State Sen. Michael Bond represents a district that has the foundation of a booming new industry, and he's trying to attract more leading-edge companies that are producing the next wave of medicines, energy supplies and aircraft. But Bond's strategy for attracting entrepreneurs to that northeastern region faces an uncertain future as Illinois officials wrestle this legislative session with two pressing state issues: potential tax reform and chronic debt.

Bond, a Grayslake Democrat, wants to develop more regions like his, which is home to two Fortune 500 companies, Abbott Laboratories in North Chicago and Baxter International in Deerfield, both medical and pharmaceutical giants.

"You have a synergy," he says. "We already have the beginnings of a workforce.

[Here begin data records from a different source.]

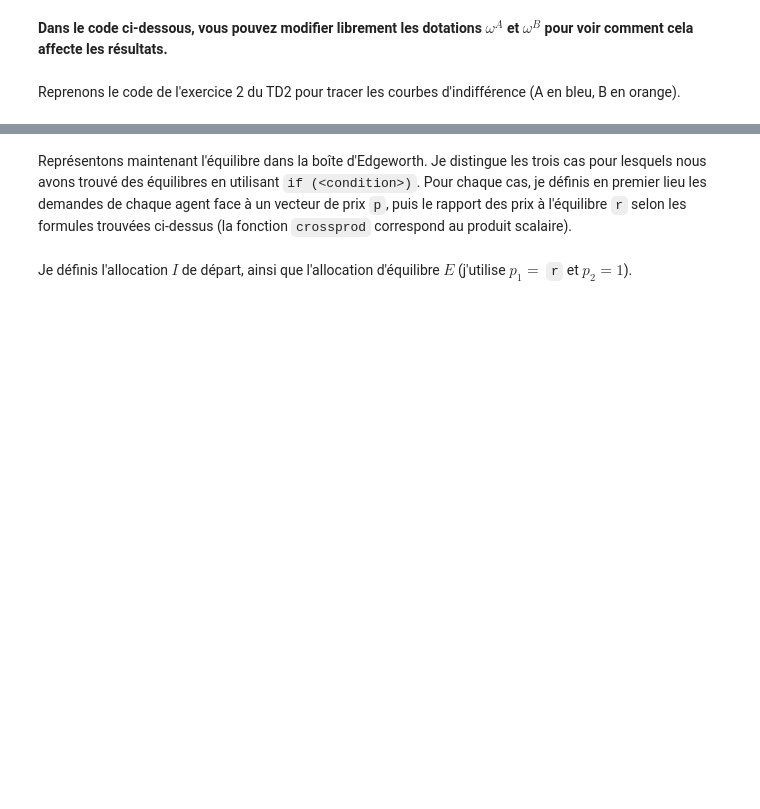
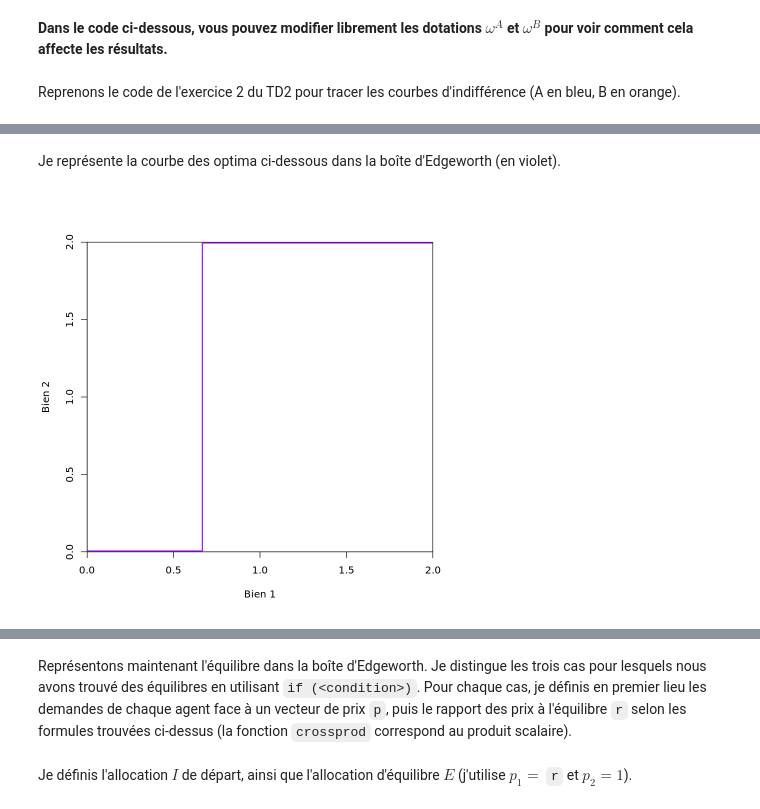
Before and after one commit to antoine-jacquet/TeachingBinder, a Jupyter notebook: Teaching/Microéconomie 5/micro5-TD3-ex1.ipynb, the cells around one changed output, grey strips where cells are left out. Drawn from its saved outputs; the diff is of its cells as text; code cells hidden in the pictures; blank space fills up the shorter version.

```diff
--- a/Teaching/Microéconomie 5/micro5-TD3-ex1.ipynb
+++ b/Teaching/Microéconomie 5/micro5-TD3-ex1.ipynb
@@ -39 +61,11 @@ for (U in niveauxB) lines(x1, rev(omega2 - indiffB(U)), col = "darkorange", ylim
+# %% [markdown]
+Je représente la courbe des optima ci-dessous dans la boîte d'Edgeworth (en violet).
+# %%
+plot(x = x1, y = x1, xlim = c(0, omega1), ylim = c(0, omega2),
+     type = "n", asp=NA, xlab="Bien 1", ylab="Bien 2", xaxs="i", yaxs="i")
+lines(c(omega1/3, omega1/3), c(0, omega2), lwd = 2, col = "purple")            # optima internes
+lines(c(0, omega1/3), c(0, 0)+.005, lwd = 2, col = "purple")                   # optima en coin : xA2 = 0
+lines(c(omega1/3, omega1), c(omega2, omega2)-.005, lwd = 2, col = "purple")    # optima en coin : xB2 = 0
+# %% [output]
+[figure, added]
 # %% [markdown]
```
Also changed, not shown: parts of 13 cells of this notebook, 1 other file.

Abbott alone employs 600 [medical doctors] in the Abbott Park North Chicago facility. It's the world headquarters. That's compelling for someone who's looking to open up a research lab."

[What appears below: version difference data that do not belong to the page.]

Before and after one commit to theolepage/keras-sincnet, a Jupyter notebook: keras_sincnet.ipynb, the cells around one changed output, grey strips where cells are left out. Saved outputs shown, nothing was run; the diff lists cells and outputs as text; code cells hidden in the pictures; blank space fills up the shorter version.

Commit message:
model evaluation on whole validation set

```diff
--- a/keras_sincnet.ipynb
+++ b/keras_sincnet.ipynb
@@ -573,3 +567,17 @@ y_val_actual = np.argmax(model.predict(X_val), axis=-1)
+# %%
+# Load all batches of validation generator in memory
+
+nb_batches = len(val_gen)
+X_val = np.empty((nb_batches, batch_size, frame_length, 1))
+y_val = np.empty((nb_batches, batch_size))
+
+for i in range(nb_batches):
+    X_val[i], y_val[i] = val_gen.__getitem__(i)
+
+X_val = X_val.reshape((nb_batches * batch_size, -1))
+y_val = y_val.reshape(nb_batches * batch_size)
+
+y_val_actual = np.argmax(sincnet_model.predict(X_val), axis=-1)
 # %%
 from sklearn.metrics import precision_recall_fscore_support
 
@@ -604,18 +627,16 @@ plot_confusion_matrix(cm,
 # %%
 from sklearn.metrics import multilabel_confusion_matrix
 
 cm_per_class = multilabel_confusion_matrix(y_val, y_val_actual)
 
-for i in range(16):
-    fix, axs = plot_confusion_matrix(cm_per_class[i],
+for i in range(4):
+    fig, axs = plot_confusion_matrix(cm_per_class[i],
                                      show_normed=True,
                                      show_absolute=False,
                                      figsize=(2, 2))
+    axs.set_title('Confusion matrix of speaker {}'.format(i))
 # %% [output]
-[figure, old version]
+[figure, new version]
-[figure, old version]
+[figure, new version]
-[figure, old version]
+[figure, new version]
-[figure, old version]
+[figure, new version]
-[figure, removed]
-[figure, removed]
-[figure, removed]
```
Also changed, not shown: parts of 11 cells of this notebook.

He proposed legislation this spring to extend corporate income tax credits and create "advanced science zones" that would draw additional clusters of high-skilled workers throughout the state. But the idea is on hold while lawmakers focus on Gov. Rod Blagojevich's proposal to overhaul business taxes. Bond has had to scale back his measure, calling instead for a panel to develop a 10- to 15-year plan for attracting advanced technology industries to Illinois.

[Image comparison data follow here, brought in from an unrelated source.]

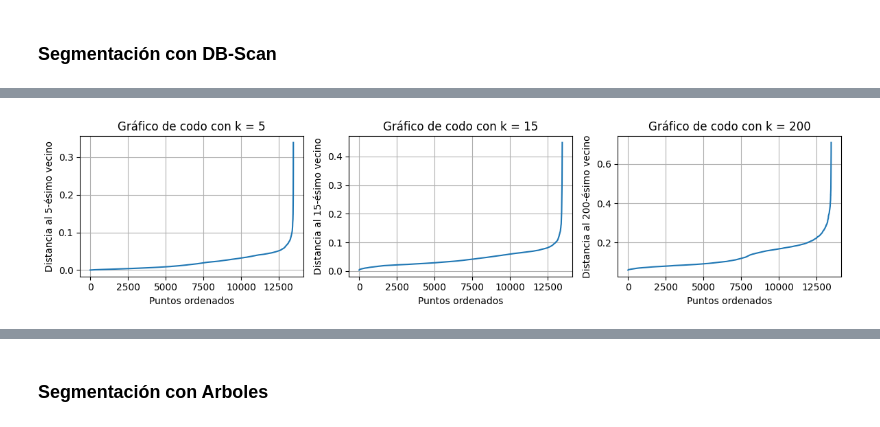
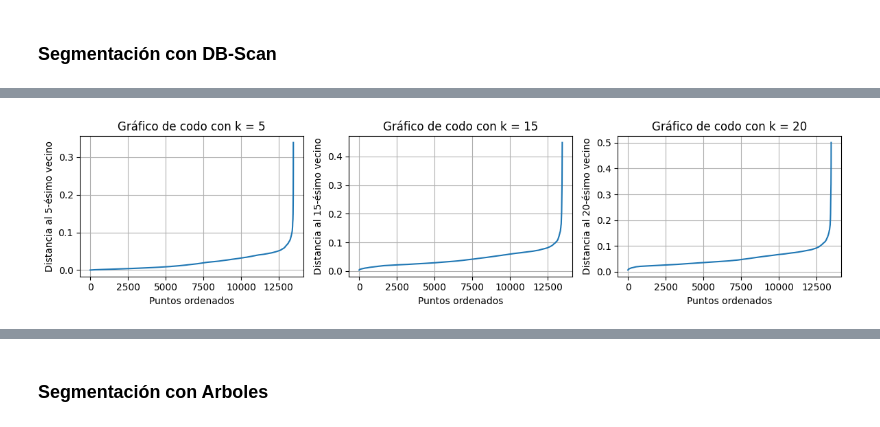
Before and after one commit to L3N73J4M4N/SRe_EL7037_2025, a Jupyter notebook: Experimentos_General.ipynb, the cells around one changed output, grey strips where cells are left out. Saved outputs shown, nothing was run; the diff lists cells and outputs as text; code cells hidden in the pictures.

```diff
--- a/Segmentacion_DBScan.ipynb
+++ b/Experimentos_General.ipynb
@@ -165,35 +171,35 @@ ax[0].set_ylabel(f'Distancia al {k}-ésimo vecino')
 ax[0].set_xlabel('Puntos ordenados')
 ax[0].set_title(f'Gráfico de codo con k = {k}')
 ax[0].grid(True)
 
 k = 15  # usado como min_samples en DBSCAN
 neighbors = NearestNeighbors(n_neighbors=k)
 neighbors_fit = neighbors.fit(xn_train)
 distances, _ = neighbors_fit.kneighbors(xn_train)
 k_distances = np.sort(distances[:, k - 1])  # Ordenar las distancias al k-ésimo vecino
 
 ax[1].plot(k_distances)
 ax[1].set_ylabel(f'Distancia al {k}-ésimo vecino')
 ax[1].set_xlabel('Puntos ordenados')
 ax[1].set_title(f'Gráfico de codo con k = {k}')
 ax[1].grid(True)
 
-k = 200  # usado como min_samples en DBSCAN
+k = 20  # usado como min_samples en DBSCAN
 neighbors = NearestNeighbors(n_neighbors=k)
 neighbors_fit = neighbors.fit(xn_train)
 distances, _ = neighbors_fit.kneighbors(xn_train)
 k_distances = np.sort(distances[:, k - 1])  # Ordenar las distancias al k-ésimo vecino
 
 ax[2].plot(k_distances)
 ax[2].set_ylabel(f'Distancia al {k}-ésimo vecino')
 ax[2].set_xlabel('Puntos ordenados')
 ax[2].set_title(f'Gráfico de codo con k = {k}')
 ax[2].grid(True)
 
 plt.tight_layout()
 plt.show()
 # %% [output]
-[figure, old version]
+[figure, new version]
 # %%
 from sklearn.cluster import DBSCAN
 
```
Also changed, not shown: parts of 19 cells of this notebook, 8 other files.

What makes his dilemma so interesting is that it highlights a potential shift in the long-running philosophical debate over economic development. In recent decades, tax breaks have been part and parcel of state and local government strategies for luring businesses to Illinois and keeping them here, along with the jobs they offer. But it's becoming increasingly clear that one person's tax break can be another person's tax loophole. And that brings us to the governor, who argues Illinois business is no longer paying its fair share of state taxes.

Under the governor's proposal, the state corporate income tax would be phased out, which would negate Bond's proposed tax incentives. The corporate income tax would be replaced with a tax on all revenues generated by companies with more than $2 million in sales — an idea the state's business community considers onerous.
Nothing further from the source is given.